He’d set the platform with Imam-ul-Haq, as the openers took Pakistan to 87 for no loss. That partnership was not without its early jitters, however. Shafique could have been out lbw to Prabath Jayasuriya in the third over, but the review showed the ball failed to hit enough of leg stump to overturn the not-out decision. Imam then was given out against Kasun Rajitha, but reviewed successfully – the ball projected to have been passing over the stumps. Not long after that, Imam sent a difficult catch over the infield as well, and a diving Dinesh Chandimal could not hold on, sprinting back from cover.
That this stand was broken was more down to nifty wicketkeeping and batter error, than sustained pressure from the bowlers. Batting on 35, Imam raised his back foot after leaving a Ramesh Mendis delivery. In the fraction of a second Imam’s boot was in the air, Niroshan Dickwella whipped off a bail. The third umpire’s decision was several minutes and many replays in the making, but there was one angle, from side on, showing the boot to be clearly in the air. Azhar Ali then batted 32 balls but was caught at slip off Jayasuriya’s bowling.
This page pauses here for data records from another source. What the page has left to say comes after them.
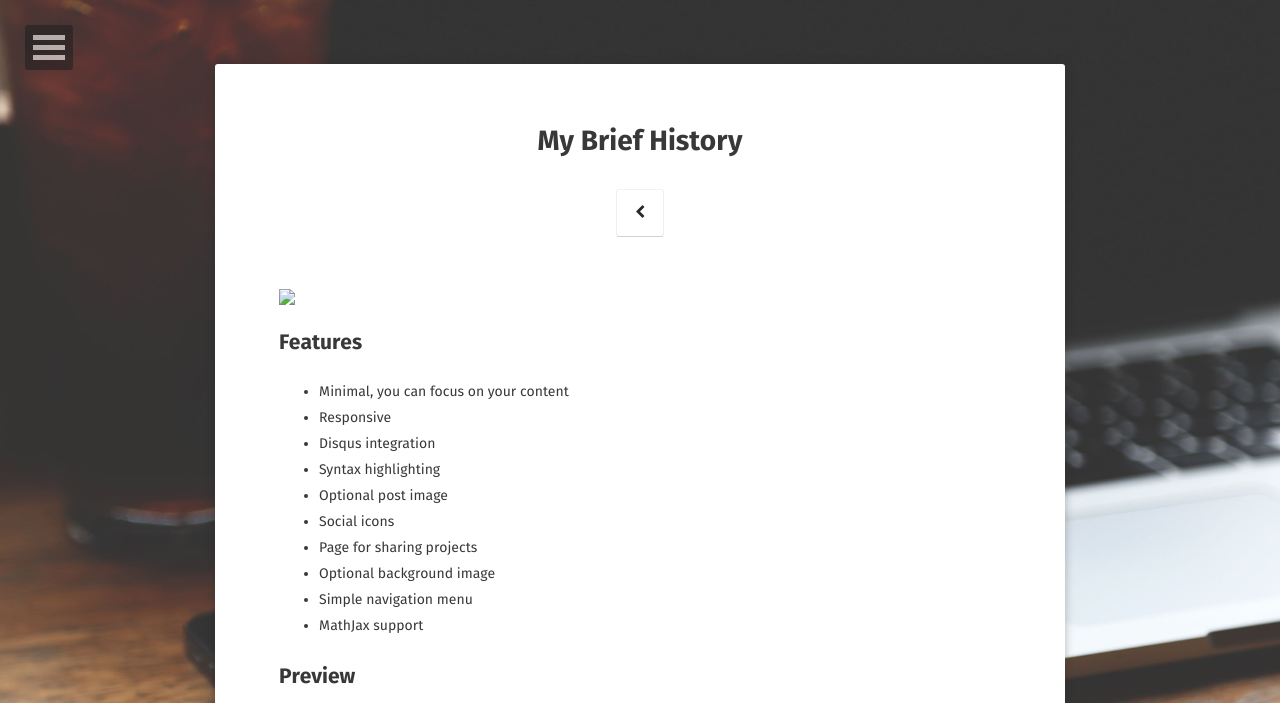
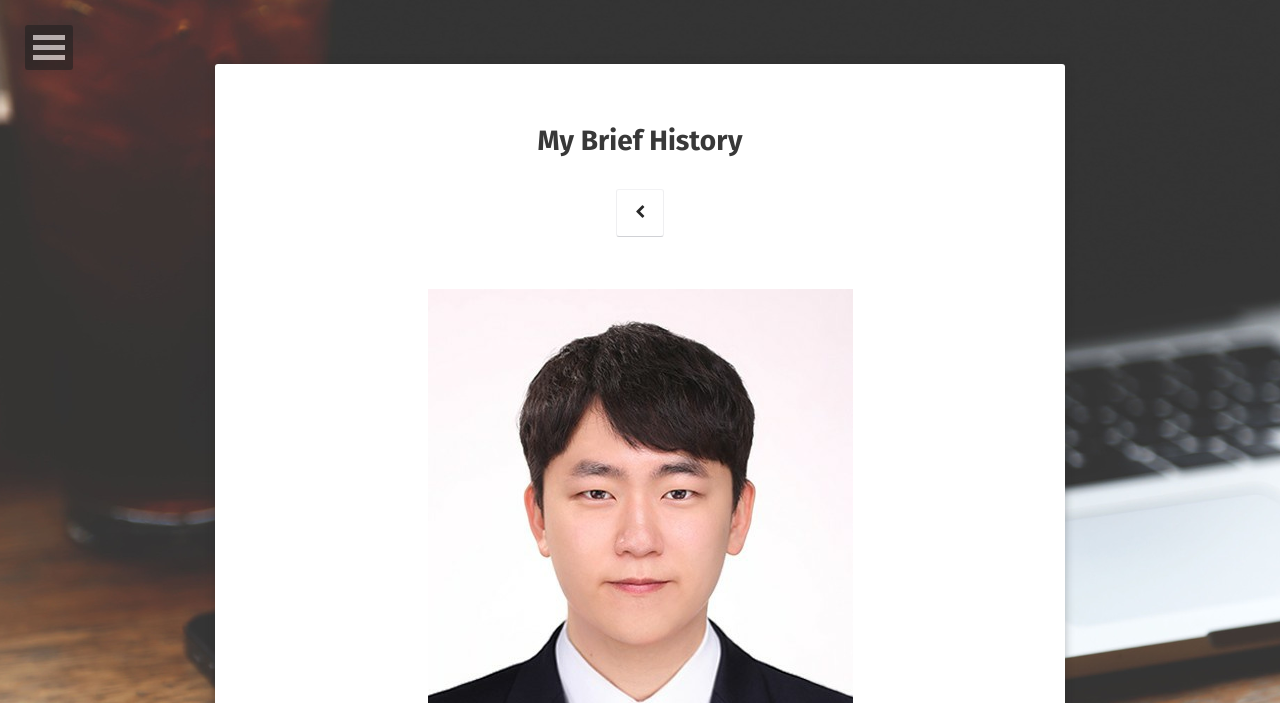
Before and after one commit to JongCheon-Park/JongCheon-Park.github.io, a Jekyll site: the page built from about/index.md, in a window 1280 px wide. Shown: the top 703 px of the page. Built offline with Jekyll 4.4.1, drawn with Linux system fonts in a browser that asks for light colours; some web fonts are replaced; grey boxes are pictures that could not be loaded.

Commit message:
Update index.md

```diff
--- a/about/index.md
+++ b/about/index.md
@@ -6,7 +6,7 @@ date: 2021-08-09
 comments: false
 ---
 
-<p align="center"><img src="/assets/images/selfie.jpg" width="650"></p>
+<p align="center"><img src="/assets/img/selfie.jpg" width="650"></p>
 
 ## Features
 * Minimal, you can focus on your content
```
Where Shafique was measured through the course of his innings, Babar imposed himself on the opposition early in his knock. He announced his arrival with a whip through mid-on for four, then crashed a six and a four off over midwicket in one Jayasuriya over, to get Pakistan moving again after the loss of the second wicket. He too, though, soon settled into a pattern of accumulation, favouring the legside for his bigger shots. He had a desperate lbw review burned on him shortly before tea. He and Shafique seemed intent on doing it as risk-free as possible – 31 of Babar’s 55 came from singles, and there was a solitary two.
Dimuth Karunaratne often likes to make batters face as many balls as possible at Galle, putting fielders on the boundary even early in their innings. The rationale here is that eventually, there will be a delivery that gets the batter out. Shafique and Babar defied this for 237 balls, during which they made 101 runs. Babar was eventually bowled trying to pad away Jayasuriya, who was coming over the wicket to pitch into the rough. He survived plenty that spun sharply from the dark spots, but late in the day, in the middle of that period in which the pitch suddenly started to spit, he didn’t quite get his front foot far enough to leg. Jayasuriya pitched it beyond the reach of his stride and turned it back into leg stump.
Early in the day, Chandimal added eight to Sri Lanka’s overnight score, but missed out on a century when Naseem Shah burst through Prabath Jayasuriya’s defences.
The match is now set for a tantalising final three hours. Pakistan are close. Sri Lanka have a new ball in hand, which tends to spit and spin more than the older ones. Shafique’s wicket seems like the vital one.

Leave a Reply

Your email address will not be published. Required fields are marked *